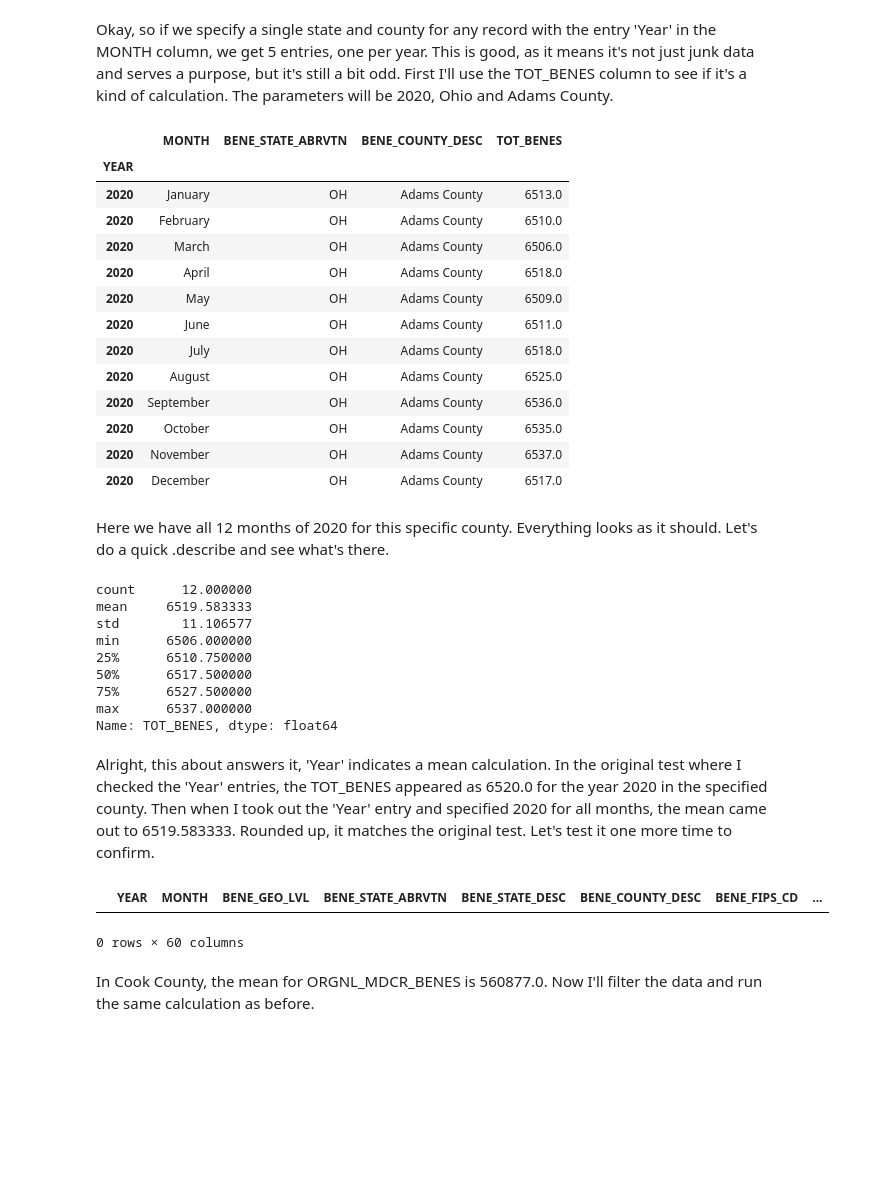
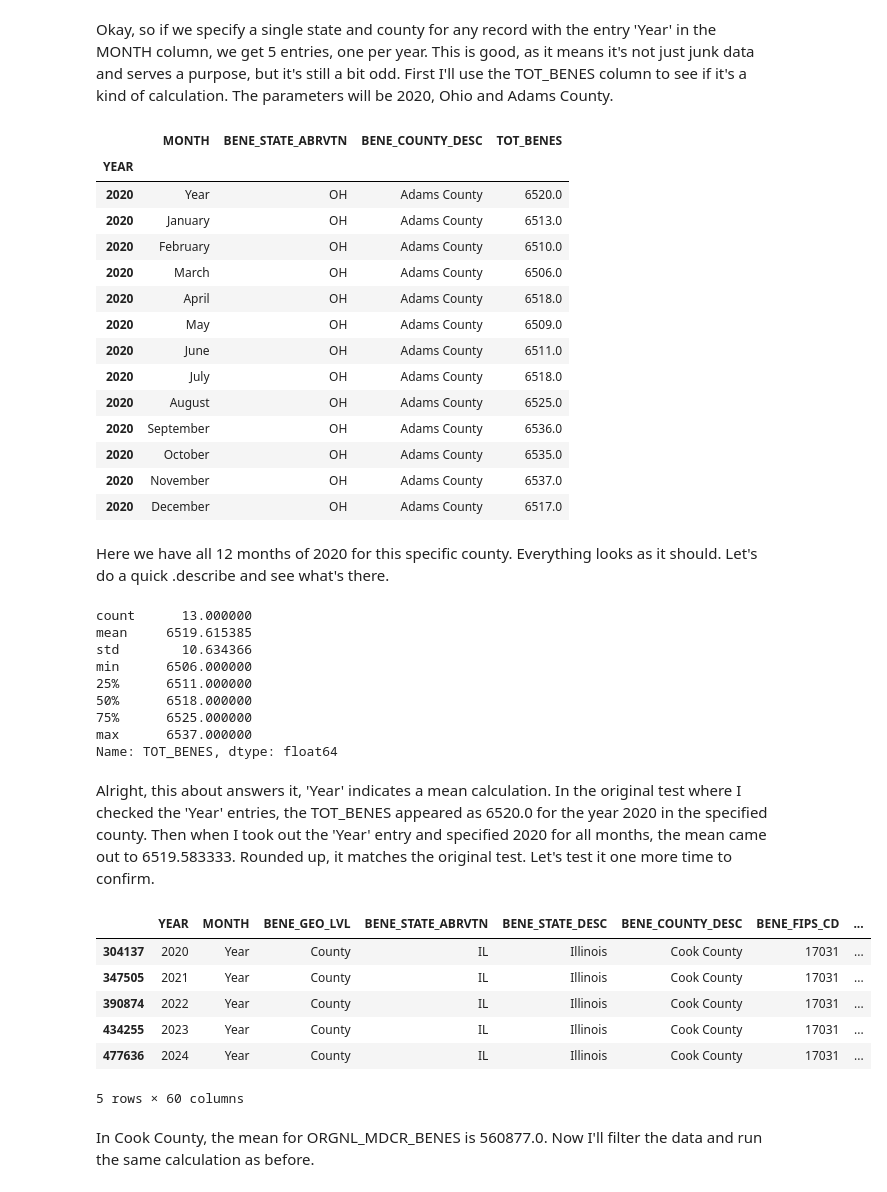
Before and after one commit to H2-data/Midwest_Medicare_Beneficiaries, a Jupyter notebook: midwest_benes_cleaning.ipynb, the cells around one changed output. Drawn from its saved outputs; the diff is of its cells as text; code cells hidden in the pictures; blank space fills up the shorter version.

```diff
--- a/midwest_benes_cleaning.ipynb
+++ b/midwest_benes_cleaning.ipynb
@@ -53,7 +49,7 @@ df.BENE_FIPS_CD.nunique()
 # %% [markdown]
 This is a big dataset, which is why I've been assigned to analyze it with a team. I'll first filter out the unessecary years. The company specified that I should only look through data from 2020-2025. Any other years will be removed.
 # %%
-yl = [2020, 2021, 2022, 2023, 2024, 2025]
-df1 = df[df['YEAR'].isin(yl)]
-df1['YEAR'].unique()
+yl = [2020, 2021, 2022, 2023, 2024]
+medicare_benes_df1 = medicare_benes_df[medicare_benes_df['YEAR'].isin(yl)]
+medicare_benes_df1['YEAR'].unique()
 # %% [output]
@@ -61,7 +57,7 @@ array([2020, 2021, 2022, 2023, 2024, 2025], dtype=int64)
 # %% [markdown]
 Next, I will only choose data from my assigned states. I was assigned states from the midwest region in the list below.
 # %%
-mids = [
+midwest = [
     "North Dakota",
     "South Dakota",
     "Minnesota",
@@ -76,8 +72,8 @@ mids = [
     "Kansas"
 ]
 
-df2 = df1[df1['BENE_STATE_DESC'].isin(mids)]
-df2['BENE_STATE_DESC'].unique()
+medicare_benes_df2 = medicare_benes_df1[medicare_benes_df1['BENE_STATE_DESC'].isin(midwest)]
+medicare_benes_df2['BENE_STATE_DESC'].unique()
 # %% [output]
 array(['Illinois', 'Indiana', 'Iowa', 'Kansas', 'Michigan', 'Minnesota',
        'Missouri', 'Nebraska', 'North Dakota', 'Ohio', 'South Dakota',
@@ -105,8 +101,8 @@ memory usage: 34.2+ MB
 # %% [markdown]
 Now I have all my assigned data from the master spreadsheet. In the info above you may notice that there are no null values. I checked the original spreadsheet in Excel, and realized that this is because missing values appear to be represented by an asterisk (*) instead of a blank or np.nan. To get a better idea of missing data distributions, I'll change the asterisks to np.nan.
 # %%
-df3 = df2.replace('*', np.nan)
-df3 = df3.replace('\\N', np.nan)
-df3.info()
+medicare_benes_df3 = medicare_benes_df2.replace('*', np.nan)
+medicare_benes_df3 = medicare_benes_df3.replace('\\N', np.nan)
+medicare_benes_df3.info()
 # %% [output]
 <class 'pandas.core.frame.DataFrame'>
@@ -137,10 +133,10 @@ Next, I want to check outliers, but we have a bit of a data type issue. Almsot a
 # %%
 list = ['YEAR', 'MONTH', 'BENE_GEO_LVL', 'BENE_STATE_ABRVTN', 'BENE_STATE_DESC', 'BENE_COUNTY_DESC', 'BENE_FIPS_CD']
 
-for col in df3.columns:
+for col in medicare_benes_df3.columns:
     if col not in list:
-        df3[col] = df3[col].astype('float64')
+        medicare_benes_df3[col] = medicare_benes_df3[col].astype('float64')
 
-df3.info()
+medicare_benes_df3.info()
 # %% [output]
 <class 'pandas.core.frame.DataFrame'>
@@ -204,16 +205,17 @@ test[['YEAR', 'MONTH','BENE_STATE_ABRVTN', 'BENE_COUNTY_DESC', 'TOT_BENES']].set
 # %% [markdown]
 Okay, so if we specify a single state and county for any record with the entry 'Year' in the MONTH column, we get 5 entries, one per year. This is good, as it means it's not just junk data and serves a purpose, but it's still a bit odd. First I'll use the TOT_BENES column to see if it's a kind of calculation. The parameters will be 2020, Ohio and Adams County.
 # %%
-test2 = df3[
-    (df3['BENE_COUNTY_DESC'] == 'Adams County') &
-    (df3['BENE_STATE_DESC'] == 'Ohio') &
-    (df3['YEAR'] == 2020)
+year_col_test = medicare_benes_df3[
+    (medicare_benes_df3['BENE_COUNTY_DESC'] == 'Adams County') &
+    (medicare_benes_df3['BENE_STATE_DESC'] == 'Ohio') &
+    (medicare_benes_df3['YEAR'] == 2020)
     ]
 
-test2[['YEAR', 'MONTH','BENE_STATE_ABRVTN', 'BENE_COUNTY_DESC', 'TOT_BENES']].set_index('YEAR')
+year_col_test[['YEAR', 'MONTH','BENE_STATE_ABRVTN', 'BENE_COUNTY_DESC', 'TOT_BENES']].set_index('YEAR')
 # %% [output]
 |  | MONTH | BENE_STATE_ABRVTN | BENE_COUNTY_DESC | TOT_BENES |
 | YEAR |  |  |  |  |
+| 2020 | Year | OH | Adams County | 6520.0 |
 | 2020 | January | OH | Adams County | 6513.0 |
 | 2020 | February | OH | Adams County | 6510.0 |
 | 2020 | March | OH | Adams County | 6506.0 |
@@ -229,30 +231,35 @@ test2[['YEAR', 'MONTH','BENE_STATE_ABRVTN', 'BENE_COUNTY_DESC', 'TOT_BENES']].se
 # %% [markdown]
 Here we have all 12 months of 2020 for this specific county. Everything looks as it should. Let's do a quick .describe and see what's there.
 # %%
-test2['TOT_BENES'].describe()
+year_col_test['TOT_BENES'].describe()
 # %% [output]
-count      12.000000
-mean     6519.583333
-std        11.106577
+count      13.000000
+mean     6519.615385
+std        10.634366
 min      6506.000000
-25%      6510.750000
-50%      6517.500000
-75%      6527.500000
+25%      6511.000000
+50%      6518.000000
+75%      6525.000000
 max      6537.000000
 Name: TOT_BENES, dtype: float64
 # %% [markdown]
 Alright, this about answers it, 'Year' indicates a mean calculation. In the original test where I checked the 'Year' entries, the TOT_BENES appeared as 6520.0 for the year 2020 in the specified county. Then when I took out the 'Year' entry and specified 2020 for all months, the mean came out to 6519.583333. Rounded up, it matches the original test. Let's test it one more time to confirm.
 # %%
-test = df3[
-    (df3['MONTH'] == 'Year') &
-     (df3['BENE_COUNTY_DESC'] == 'Cook County') &
-      (df3['BENE_STATE_DESC'] == 'Illinois')
+year_col_test2 = medicare_benes_df3[
+    (medicare_benes_df3['MONTH'] == 'Year') &
+     (medicare_benes_df3['BENE_COUNTY_DESC'] == 'Cook County') &
+      (medicare_benes_df3['BENE_STATE_DESC'] == 'Illinois')
       ]
 
-test
+year_col_test2
 # %% [output]
 |  | YEAR | MONTH | BENE_GEO_LVL | BENE_STATE_ABRVTN | BENE_STATE_DESC | BENE_COUNTY_DESC | BENE_FIPS_CD | ... |
+| 304137 | 2020 | Year | County | IL | Illinois | Cook County | 17031 | ... |
+| 347505 | 2021 | Year | County | IL | Illinois | Cook County | 17031 | ... |
+| 390874 | 2022 | Year | County | IL | Illinois | Cook County | 17031 | ... |
+| 434255 | 2023 | Year | County | IL | Illinois | Cook County | 17031 | ... |
+| 477636 | 2024 | Year | County | IL | Illinois | Cook County | 17031 | ... |
-0 rows × 60 columns
+5 rows × 60 columns
 # %% [markdown]
 In Cook County, the mean for ORGNL_MDCR_BENES is 560877.0. Now I'll filter the data and run the same calculation as before.
 # %%
```
Also changed, not shown: parts of 34 cells of this notebook, 2 other files.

(What the exercise asks): Give every entry again verbatim, with no pictures.

(Solution):
Before and after one commit to H2-data/Midwest_Medicare_Beneficiaries, a Jupyter notebook: midwest_benes_cleaning.ipynb, the cells around one changed output. Drawn from its saved outputs; the diff is of its cells as text; code cells hidden in the pictures; blank space fills up the shorter version.

```diff
--- a/midwest_benes_cleaning.ipynb
+++ b/midwest_benes_cleaning.ipynb
@@ -53,7 +49,7 @@ df.BENE_FIPS_CD.nunique()
 # %% [markdown]
 This is a big dataset, which is why I've been assigned to analyze it with a team. I'll first filter out the unessecary years. The company specified that I should only look through data from 2020-2025. Any other years will be removed.
 # %%
-yl = [2020, 2021, 2022, 2023, 2024, 2025]
-df1 = df[df['YEAR'].isin(yl)]
-df1['YEAR'].unique()
+yl = [2020, 2021, 2022, 2023, 2024]
+medicare_benes_df1 = medicare_benes_df[medicare_benes_df['YEAR'].isin(yl)]
+medicare_benes_df1['YEAR'].unique()
 # %% [output]
@@ -61,7 +57,7 @@ array([2020, 2021, 2022, 2023, 2024, 2025], dtype=int64)
 # %% [markdown]
 Next, I will only choose data from my assigned states. I was assigned states from the midwest region in the list below.
 # %%
-mids = [
+midwest = [
     "North Dakota",
     "South Dakota",
     "Minnesota",
@@ -76,8 +72,8 @@ mids = [
     "Kansas"
 ]
 
-df2 = df1[df1['BENE_STATE_DESC'].isin(mids)]
-df2['BENE_STATE_DESC'].unique()
+medicare_benes_df2 = medicare_benes_df1[medicare_benes_df1['BENE_STATE_DESC'].isin(midwest)]
+medicare_benes_df2['BENE_STATE_DESC'].unique()
 # %% [output]
 array(['Illinois', 'Indiana', 'Iowa', 'Kansas', 'Michigan', 'Minnesota',
        'Missouri', 'Nebraska', 'North Dakota', 'Ohio', 'South Dakota',
@@ -105,8 +101,8 @@ memory usage: 34.2+ MB
 # %% [markdown]
 Now I have all my assigned data from the master spreadsheet. In the info above you may notice that there are no null values. I checked the original spreadsheet in Excel, and realized that this is because missing values appear to be represented by an asterisk (*) instead of a blank or np.nan. To get a better idea of missing data distributions, I'll change the asterisks to np.nan.
 # %%
-df3 = df2.replace('*', np.nan)
-df3 = df3.replace('\\N', np.nan)
-df3.info()
+medicare_benes_df3 = medicare_benes_df2.replace('*', np.nan)
+medicare_benes_df3 = medicare_benes_df3.replace('\\N', np.nan)
+medicare_benes_df3.info()
 # %% [output]
 <class 'pandas.core.frame.DataFrame'>
@@ -137,10 +133,10 @@ Next, I want to check outliers, but we have a bit of a data type issue. Almsot a
 # %%
 list = ['YEAR', 'MONTH', 'BENE_GEO_LVL', 'BENE_STATE_ABRVTN', 'BENE_STATE_DESC', 'BENE_COUNTY_DESC', 'BENE_FIPS_CD']
 
-for col in df3.columns:
+for col in medicare_benes_df3.columns:
     if col not in list:
-        df3[col] = df3[col].astype('float64')
+        medicare_benes_df3[col] = medicare_benes_df3[col].astype('float64')
 
-df3.info()
+medicare_benes_df3.info()
 # %% [output]
 <class 'pandas.core.frame.DataFrame'>
@@ -204,16 +205,17 @@ test[['YEAR', 'MONTH','BENE_STATE_ABRVTN', 'BENE_COUNTY_DESC', 'TOT_BENES']].set
 # %% [markdown]
 Okay, so if we specify a single state and county for any record with the entry 'Year' in the MONTH column, we get 5 entries, one per year. This is good, as it means it's not just junk data and serves a purpose, but it's still a bit odd. First I'll use the TOT_BENES column to see if it's a kind of calculation. The parameters will be 2020, Ohio and Adams County.
 # %%
-test2 = df3[
-    (df3['BENE_COUNTY_DESC'] == 'Adams County') &
-    (df3['BENE_STATE_DESC'] == 'Ohio') &
-    (df3['YEAR'] == 2020)
+year_col_test = medicare_benes_df3[
+    (medicare_benes_df3['BENE_COUNTY_DESC'] == 'Adams County') &
+    (medicare_benes_df3['BENE_STATE_DESC'] == 'Ohio') &
+    (medicare_benes_df3['YEAR'] == 2020)
     ]
 
-test2[['YEAR', 'MONTH','BENE_STATE_ABRVTN', 'BENE_COUNTY_DESC', 'TOT_BENES']].set_index('YEAR')
+year_col_test[['YEAR', 'MONTH','BENE_STATE_ABRVTN', 'BENE_COUNTY_DESC', 'TOT_BENES']].set_index('YEAR')
 # %% [output]
 |  | MONTH | BENE_STATE_ABRVTN | BENE_COUNTY_DESC | TOT_BENES |
 | YEAR |  |  |  |  |
+| 2020 | Year | OH | Adams County | 6520.0 |
 | 2020 | January | OH | Adams County | 6513.0 |
 | 2020 | February | OH | Adams County | 6510.0 |
 | 2020 | March | OH | Adams County | 6506.0 |
@@ -229,30 +231,35 @@ test2[['YEAR', 'MONTH','BENE_STATE_ABRVTN', 'BENE_COUNTY_DESC', 'TOT_BENES']].se
 # %% [markdown]
 Here we have all 12 months of 2020 for this specific county. Everything looks as it should. Let's do a quick .describe and see what's there.
 # %%
-test2['TOT_BENES'].describe()
+year_col_test['TOT_BENES'].describe()
 # %% [output]
-count      12.000000
-mean     6519.583333
-std        11.106577
+count      13.000000
+mean     6519.615385
+std        10.634366
 min      6506.000000
-25%      6510.750000
-50%      6517.500000
-75%      6527.500000
+25%      6511.000000
+50%      6518.000000
+75%      6525.000000
 max      6537.000000
 Name: TOT_BENES, dtype: float64
 # %% [markdown]
 Alright, this about answers it, 'Year' indicates a mean calculation. In the original test where I checked the 'Year' entries, the TOT_BENES appeared as 6520.0 for the year 2020 in the specified county. Then when I took out the 'Year' entry and specified 2020 for all months, the mean came out to 6519.583333. Rounded up, it matches the original test. Let's test it one more time to confirm.
 # %%
-test = df3[
-    (df3['MONTH'] == 'Year') &
-     (df3['BENE_COUNTY_DESC'] == 'Cook County') &
-      (df3['BENE_STATE_DESC'] == 'Illinois')
+year_col_test2 = medicare_benes_df3[
+    (medicare_benes_df3['MONTH'] == 'Year') &
+     (medicare_benes_df3['BENE_COUNTY_DESC'] == 'Cook County') &
+      (medicare_benes_df3['BENE_STATE_DESC'] == 'Illinois')
       ]
 
-test
+year_col_test2
 # %% [output]
 |  | YEAR | MONTH | BENE_GEO_LVL | BENE_STATE_ABRVTN | BENE_STATE_DESC | BENE_COUNTY_DESC | BENE_FIPS_CD | ... |
+| 304137 | 2020 | Year | County | IL | Illinois | Cook County | 17031 | ... |
+| 347505 | 2021 | Year | County | IL | Illinois | Cook County | 17031 | ... |
+| 390874 | 2022 | Year | County | IL | Illinois | Cook County | 17031 | ... |
+| 434255 | 2023 | Year | County | IL | Illinois | Cook County | 17031 | ... |
+| 477636 | 2024 | Year | County | IL | Illinois | Cook County | 17031 | ... |
-0 rows × 60 columns
+5 rows × 60 columns
 # %% [markdown]
 In Cook County, the mean for ORGNL_MDCR_BENES is 560877.0. Now I'll filter the data and run the same calculation as before.
 # %%
```
Also changed, not shown: parts of 34 cells of this notebook, 2 other files.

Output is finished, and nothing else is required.